_Required action_: Working from the entries that follow, retype each one without any alteration.

»»

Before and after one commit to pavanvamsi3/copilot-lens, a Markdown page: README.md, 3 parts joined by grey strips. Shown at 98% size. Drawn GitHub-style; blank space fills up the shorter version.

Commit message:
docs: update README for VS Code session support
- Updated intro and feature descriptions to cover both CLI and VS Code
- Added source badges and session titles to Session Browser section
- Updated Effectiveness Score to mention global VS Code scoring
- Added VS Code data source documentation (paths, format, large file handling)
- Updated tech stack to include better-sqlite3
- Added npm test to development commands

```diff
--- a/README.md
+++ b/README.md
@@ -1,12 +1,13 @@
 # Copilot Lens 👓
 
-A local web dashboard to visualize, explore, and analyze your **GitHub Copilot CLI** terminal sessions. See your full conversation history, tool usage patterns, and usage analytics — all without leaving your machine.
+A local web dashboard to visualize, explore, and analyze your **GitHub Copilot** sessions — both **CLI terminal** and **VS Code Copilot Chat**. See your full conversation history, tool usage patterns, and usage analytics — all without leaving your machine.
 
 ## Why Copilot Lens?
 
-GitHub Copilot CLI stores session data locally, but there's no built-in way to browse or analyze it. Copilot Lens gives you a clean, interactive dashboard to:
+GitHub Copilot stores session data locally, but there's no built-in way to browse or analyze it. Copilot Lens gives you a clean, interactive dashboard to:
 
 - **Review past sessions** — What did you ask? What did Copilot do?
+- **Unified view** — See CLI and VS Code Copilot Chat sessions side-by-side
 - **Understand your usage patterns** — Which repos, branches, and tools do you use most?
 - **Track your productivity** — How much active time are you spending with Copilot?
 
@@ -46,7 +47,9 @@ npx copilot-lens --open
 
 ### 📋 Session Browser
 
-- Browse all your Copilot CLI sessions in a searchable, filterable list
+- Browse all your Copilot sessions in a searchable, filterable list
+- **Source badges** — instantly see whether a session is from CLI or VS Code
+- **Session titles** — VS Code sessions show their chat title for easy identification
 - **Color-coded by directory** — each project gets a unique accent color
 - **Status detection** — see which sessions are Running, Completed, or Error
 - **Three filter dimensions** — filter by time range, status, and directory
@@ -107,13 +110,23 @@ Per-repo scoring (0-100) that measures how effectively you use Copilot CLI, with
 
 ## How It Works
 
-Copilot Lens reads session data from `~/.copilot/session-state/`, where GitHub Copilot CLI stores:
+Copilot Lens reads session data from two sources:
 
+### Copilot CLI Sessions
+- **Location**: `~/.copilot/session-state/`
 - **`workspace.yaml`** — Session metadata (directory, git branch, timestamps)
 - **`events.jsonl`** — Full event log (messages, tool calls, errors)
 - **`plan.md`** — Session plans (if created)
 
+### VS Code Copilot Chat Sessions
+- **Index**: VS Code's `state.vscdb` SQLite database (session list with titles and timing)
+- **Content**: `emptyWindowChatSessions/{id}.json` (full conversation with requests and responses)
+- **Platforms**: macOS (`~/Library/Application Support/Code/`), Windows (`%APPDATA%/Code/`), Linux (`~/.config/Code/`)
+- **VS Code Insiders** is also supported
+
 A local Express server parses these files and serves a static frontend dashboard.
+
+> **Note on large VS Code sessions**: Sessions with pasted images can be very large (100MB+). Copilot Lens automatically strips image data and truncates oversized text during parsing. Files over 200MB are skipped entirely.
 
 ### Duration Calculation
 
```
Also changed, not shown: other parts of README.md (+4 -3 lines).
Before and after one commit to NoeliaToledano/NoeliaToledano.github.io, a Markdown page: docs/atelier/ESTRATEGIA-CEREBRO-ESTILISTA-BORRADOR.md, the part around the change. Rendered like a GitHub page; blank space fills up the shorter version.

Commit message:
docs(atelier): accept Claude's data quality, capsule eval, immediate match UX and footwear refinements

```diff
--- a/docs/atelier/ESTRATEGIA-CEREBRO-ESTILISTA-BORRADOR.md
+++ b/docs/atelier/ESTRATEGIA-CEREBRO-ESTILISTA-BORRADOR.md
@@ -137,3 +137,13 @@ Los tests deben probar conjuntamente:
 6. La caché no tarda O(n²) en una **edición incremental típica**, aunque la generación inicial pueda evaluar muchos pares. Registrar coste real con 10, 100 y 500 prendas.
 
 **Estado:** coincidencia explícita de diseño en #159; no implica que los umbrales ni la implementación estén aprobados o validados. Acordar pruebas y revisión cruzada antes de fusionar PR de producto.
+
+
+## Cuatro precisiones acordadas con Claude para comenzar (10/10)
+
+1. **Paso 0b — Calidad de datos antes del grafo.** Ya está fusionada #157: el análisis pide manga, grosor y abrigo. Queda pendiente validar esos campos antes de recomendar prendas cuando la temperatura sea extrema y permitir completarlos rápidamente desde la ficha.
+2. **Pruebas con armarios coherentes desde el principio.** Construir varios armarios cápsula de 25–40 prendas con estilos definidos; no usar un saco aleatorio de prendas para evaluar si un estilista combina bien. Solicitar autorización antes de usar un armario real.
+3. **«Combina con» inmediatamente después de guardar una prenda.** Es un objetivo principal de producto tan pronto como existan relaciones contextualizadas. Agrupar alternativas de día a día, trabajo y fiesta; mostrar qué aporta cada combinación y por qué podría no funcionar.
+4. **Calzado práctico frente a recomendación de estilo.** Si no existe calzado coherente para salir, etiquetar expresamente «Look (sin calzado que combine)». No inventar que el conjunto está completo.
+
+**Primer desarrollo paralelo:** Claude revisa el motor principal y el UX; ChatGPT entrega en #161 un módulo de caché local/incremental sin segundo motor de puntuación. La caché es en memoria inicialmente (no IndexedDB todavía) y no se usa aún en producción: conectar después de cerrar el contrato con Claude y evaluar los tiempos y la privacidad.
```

««

_Answer to this task_:
Before and after one commit to pavanvamsi3/copilot-lens, a Markdown page: README.md, 3 parts joined by grey strips. Shown at 98% size. Drawn GitHub-style; blank space fills up the shorter version.

Commit message:
docs: update README for VS Code session support
- Updated intro and feature descriptions to cover both CLI and VS Code
- Added source badges and session titles to Session Browser section
- Updated Effectiveness Score to mention global VS Code scoring
- Added VS Code data source documentation (paths, format, large file handling)
- Updated tech stack to include better-sqlite3
- Added npm test to development commands

```diff
--- a/README.md
+++ b/README.md
@@ -1,12 +1,13 @@
 # Copilot Lens 👓
 
-A local web dashboard to visualize, explore, and analyze your **GitHub Copilot CLI** terminal sessions. See your full conversation history, tool usage patterns, and usage analytics — all without leaving your machine.
+A local web dashboard to visualize, explore, and analyze your **GitHub Copilot** sessions — both **CLI terminal** and **VS Code Copilot Chat**. See your full conversation history, tool usage patterns, and usage analytics — all without leaving your machine.
 
 ## Why Copilot Lens?
 
-GitHub Copilot CLI stores session data locally, but there's no built-in way to browse or analyze it. Copilot Lens gives you a clean, interactive dashboard to:
+GitHub Copilot stores session data locally, but there's no built-in way to browse or analyze it. Copilot Lens gives you a clean, interactive dashboard to:
 
 - **Review past sessions** — What did you ask? What did Copilot do?
+- **Unified view** — See CLI and VS Code Copilot Chat sessions side-by-side
 - **Understand your usage patterns** — Which repos, branches, and tools do you use most?
 - **Track your productivity** — How much active time are you spending with Copilot?
 
@@ -46,7 +47,9 @@ npx copilot-lens --open
 
 ### 📋 Session Browser
 
-- Browse all your Copilot CLI sessions in a searchable, filterable list
+- Browse all your Copilot sessions in a searchable, filterable list
+- **Source badges** — instantly see whether a session is from CLI or VS Code
+- **Session titles** — VS Code sessions show their chat title for easy identification
 - **Color-coded by directory** — each project gets a unique accent color
 - **Status detection** — see which sessions are Running, Completed, or Error
 - **Three filter dimensions** — filter by time range, status, and directory
@@ -107,13 +110,23 @@ Per-repo scoring (0-100) that measures how effectively you use Copilot CLI, with
 
 ## How It Works
 
-Copilot Lens reads session data from `~/.copilot/session-state/`, where GitHub Copilot CLI stores:
+Copilot Lens reads session data from two sources:
 
+### Copilot CLI Sessions
+- **Location**: `~/.copilot/session-state/`
 - **`workspace.yaml`** — Session metadata (directory, git branch, timestamps)
 - **`events.jsonl`** — Full event log (messages, tool calls, errors)
 - **`plan.md`** — Session plans (if created)
 
+### VS Code Copilot Chat Sessions
+- **Index**: VS Code's `state.vscdb` SQLite database (session list with titles and timing)
+- **Content**: `emptyWindowChatSessions/{id}.json` (full conversation with requests and responses)
+- **Platforms**: macOS (`~/Library/Application Support/Code/`), Windows (`%APPDATA%/Code/`), Linux (`~/.config/Code/`)
+- **VS Code Insiders** is also supported
+
 A local Express server parses these files and serves a static frontend dashboard.
+
+> **Note on large VS Code sessions**: Sessions with pasted images can be very large (100MB+). Copilot Lens automatically strips image data and truncates oversized text during parsing. Files over 200MB are skipped entirely.
 
 ### Duration Calculation
 
```
Also changed, not shown: other parts of README.md (+4 -3 lines).
Before and after one commit to NoeliaToledano/NoeliaToledano.github.io, a Markdown page: docs/atelier/ESTRATEGIA-CEREBRO-ESTILISTA-BORRADOR.md, the part around the change. Rendered like a GitHub page; blank space fills up the shorter version.

Commit message:
docs(atelier): accept Claude's data quality, capsule eval, immediate match UX and footwear refinements

```diff
--- a/docs/atelier/ESTRATEGIA-CEREBRO-ESTILISTA-BORRADOR.md
+++ b/docs/atelier/ESTRATEGIA-CEREBRO-ESTILISTA-BORRADOR.md
@@ -137,3 +137,13 @@ Los tests deben probar conjuntamente:
 6. La caché no tarda O(n²) en una **edición incremental típica**, aunque la generación inicial pueda evaluar muchos pares. Registrar coste real con 10, 100 y 500 prendas.
 
 **Estado:** coincidencia explícita de diseño en #159; no implica que los umbrales ni la implementación estén aprobados o validados. Acordar pruebas y revisión cruzada antes de fusionar PR de producto.
+
+
+## Cuatro precisiones acordadas con Claude para comenzar (10/10)
+
+1. **Paso 0b — Calidad de datos antes del grafo.** Ya está fusionada #157: el análisis pide manga, grosor y abrigo. Queda pendiente validar esos campos antes de recomendar prendas cuando la temperatura sea extrema y permitir completarlos rápidamente desde la ficha.
+2. **Pruebas con armarios coherentes desde el principio.** Construir varios armarios cápsula de 25–40 prendas con estilos definidos; no usar un saco aleatorio de prendas para evaluar si un estilista combina bien. Solicitar autorización antes de usar un armario real.
+3. **«Combina con» inmediatamente después de guardar una prenda.** Es un objetivo principal de producto tan pronto como existan relaciones contextualizadas. Agrupar alternativas de día a día, trabajo y fiesta; mostrar qué aporta cada combinación y por qué podría no funcionar.
+4. **Calzado práctico frente a recomendación de estilo.** Si no existe calzado coherente para salir, etiquetar expresamente «Look (sin calzado que combine)». No inventar que el conjunto está completo.
+
+**Primer desarrollo paralelo:** Claude revisa el motor principal y el UX; ChatGPT entrega en #161 un módulo de caché local/incremental sin segundo motor de puntuación. La caché es en memoria inicialmente (no IndexedDB todavía) y no se usa aún en producción: conectar después de cerrar el contrato con Claude y evaluar los tiempos y la privacidad.
```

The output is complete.